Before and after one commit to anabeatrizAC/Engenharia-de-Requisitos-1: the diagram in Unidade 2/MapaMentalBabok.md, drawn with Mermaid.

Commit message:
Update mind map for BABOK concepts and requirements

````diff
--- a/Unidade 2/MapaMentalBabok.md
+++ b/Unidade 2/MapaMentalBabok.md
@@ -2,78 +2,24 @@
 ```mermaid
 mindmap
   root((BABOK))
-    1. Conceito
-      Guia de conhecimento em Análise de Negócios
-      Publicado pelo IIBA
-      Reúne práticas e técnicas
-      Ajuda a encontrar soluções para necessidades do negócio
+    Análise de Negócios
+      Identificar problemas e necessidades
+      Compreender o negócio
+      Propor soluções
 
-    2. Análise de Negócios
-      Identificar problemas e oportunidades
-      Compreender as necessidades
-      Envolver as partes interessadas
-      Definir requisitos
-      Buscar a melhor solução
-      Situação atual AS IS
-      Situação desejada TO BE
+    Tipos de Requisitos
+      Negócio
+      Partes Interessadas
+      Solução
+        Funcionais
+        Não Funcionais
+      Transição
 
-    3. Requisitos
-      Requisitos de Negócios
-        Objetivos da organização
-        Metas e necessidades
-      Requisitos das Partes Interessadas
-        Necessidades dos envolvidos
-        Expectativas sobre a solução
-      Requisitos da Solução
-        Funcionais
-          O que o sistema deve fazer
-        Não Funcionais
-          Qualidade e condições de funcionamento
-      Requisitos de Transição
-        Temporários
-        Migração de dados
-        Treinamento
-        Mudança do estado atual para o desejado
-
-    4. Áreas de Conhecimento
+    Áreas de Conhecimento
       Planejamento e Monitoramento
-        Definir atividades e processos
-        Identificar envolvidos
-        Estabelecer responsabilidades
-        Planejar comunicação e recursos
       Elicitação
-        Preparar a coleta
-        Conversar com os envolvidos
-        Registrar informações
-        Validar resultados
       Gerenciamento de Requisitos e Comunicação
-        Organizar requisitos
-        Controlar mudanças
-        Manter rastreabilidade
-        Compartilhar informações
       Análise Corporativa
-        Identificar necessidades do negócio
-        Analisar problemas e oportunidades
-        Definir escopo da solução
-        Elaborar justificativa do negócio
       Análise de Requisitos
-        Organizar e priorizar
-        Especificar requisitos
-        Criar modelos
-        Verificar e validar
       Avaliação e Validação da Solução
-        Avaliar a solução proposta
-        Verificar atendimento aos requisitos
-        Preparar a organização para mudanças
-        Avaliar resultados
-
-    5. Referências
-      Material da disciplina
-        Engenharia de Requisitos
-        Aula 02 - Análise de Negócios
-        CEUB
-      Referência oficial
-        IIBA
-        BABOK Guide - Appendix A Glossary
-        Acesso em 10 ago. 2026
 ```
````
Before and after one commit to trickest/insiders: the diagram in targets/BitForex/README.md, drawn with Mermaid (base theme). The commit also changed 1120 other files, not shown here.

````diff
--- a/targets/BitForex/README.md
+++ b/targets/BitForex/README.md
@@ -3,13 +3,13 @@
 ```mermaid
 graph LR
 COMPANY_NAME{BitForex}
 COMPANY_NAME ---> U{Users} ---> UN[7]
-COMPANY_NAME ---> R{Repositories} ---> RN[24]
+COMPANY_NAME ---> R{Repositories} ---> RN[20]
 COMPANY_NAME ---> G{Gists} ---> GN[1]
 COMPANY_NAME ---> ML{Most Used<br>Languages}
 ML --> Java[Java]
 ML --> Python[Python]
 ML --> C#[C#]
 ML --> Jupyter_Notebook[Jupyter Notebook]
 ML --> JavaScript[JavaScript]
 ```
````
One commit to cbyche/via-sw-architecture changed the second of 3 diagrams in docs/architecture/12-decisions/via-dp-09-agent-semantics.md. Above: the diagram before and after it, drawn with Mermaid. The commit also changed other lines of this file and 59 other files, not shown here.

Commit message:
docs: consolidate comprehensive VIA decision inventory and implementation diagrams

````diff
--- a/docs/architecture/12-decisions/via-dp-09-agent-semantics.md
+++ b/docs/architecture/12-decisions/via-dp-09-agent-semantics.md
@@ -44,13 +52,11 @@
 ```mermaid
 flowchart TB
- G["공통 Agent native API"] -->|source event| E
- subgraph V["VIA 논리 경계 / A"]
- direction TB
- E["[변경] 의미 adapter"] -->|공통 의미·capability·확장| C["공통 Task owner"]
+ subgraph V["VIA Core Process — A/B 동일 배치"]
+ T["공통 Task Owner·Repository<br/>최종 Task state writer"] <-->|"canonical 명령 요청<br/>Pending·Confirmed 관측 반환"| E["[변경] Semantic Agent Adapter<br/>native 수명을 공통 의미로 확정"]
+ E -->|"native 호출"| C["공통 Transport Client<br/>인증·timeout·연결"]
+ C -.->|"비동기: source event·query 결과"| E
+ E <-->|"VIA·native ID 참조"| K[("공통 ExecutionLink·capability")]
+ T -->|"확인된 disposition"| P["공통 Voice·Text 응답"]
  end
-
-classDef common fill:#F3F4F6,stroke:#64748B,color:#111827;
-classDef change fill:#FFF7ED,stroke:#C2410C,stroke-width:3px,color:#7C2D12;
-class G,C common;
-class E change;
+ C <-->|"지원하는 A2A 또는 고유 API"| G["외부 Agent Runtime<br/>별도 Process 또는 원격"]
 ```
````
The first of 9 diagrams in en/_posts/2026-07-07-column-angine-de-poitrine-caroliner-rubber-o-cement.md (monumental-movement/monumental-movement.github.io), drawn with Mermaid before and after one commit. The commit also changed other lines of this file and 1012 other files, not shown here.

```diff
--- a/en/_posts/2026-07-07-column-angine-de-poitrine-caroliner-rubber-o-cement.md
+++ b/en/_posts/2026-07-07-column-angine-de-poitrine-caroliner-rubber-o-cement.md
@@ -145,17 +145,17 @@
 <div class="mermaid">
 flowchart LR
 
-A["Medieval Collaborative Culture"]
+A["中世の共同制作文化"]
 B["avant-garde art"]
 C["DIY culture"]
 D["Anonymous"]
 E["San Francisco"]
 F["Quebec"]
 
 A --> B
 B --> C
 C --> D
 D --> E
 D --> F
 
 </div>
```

■ ■ ■ ■ ■ ■ ■

Across the entries, each line containing the word "Negócios" is to be counted once; the total alone is to be given.

5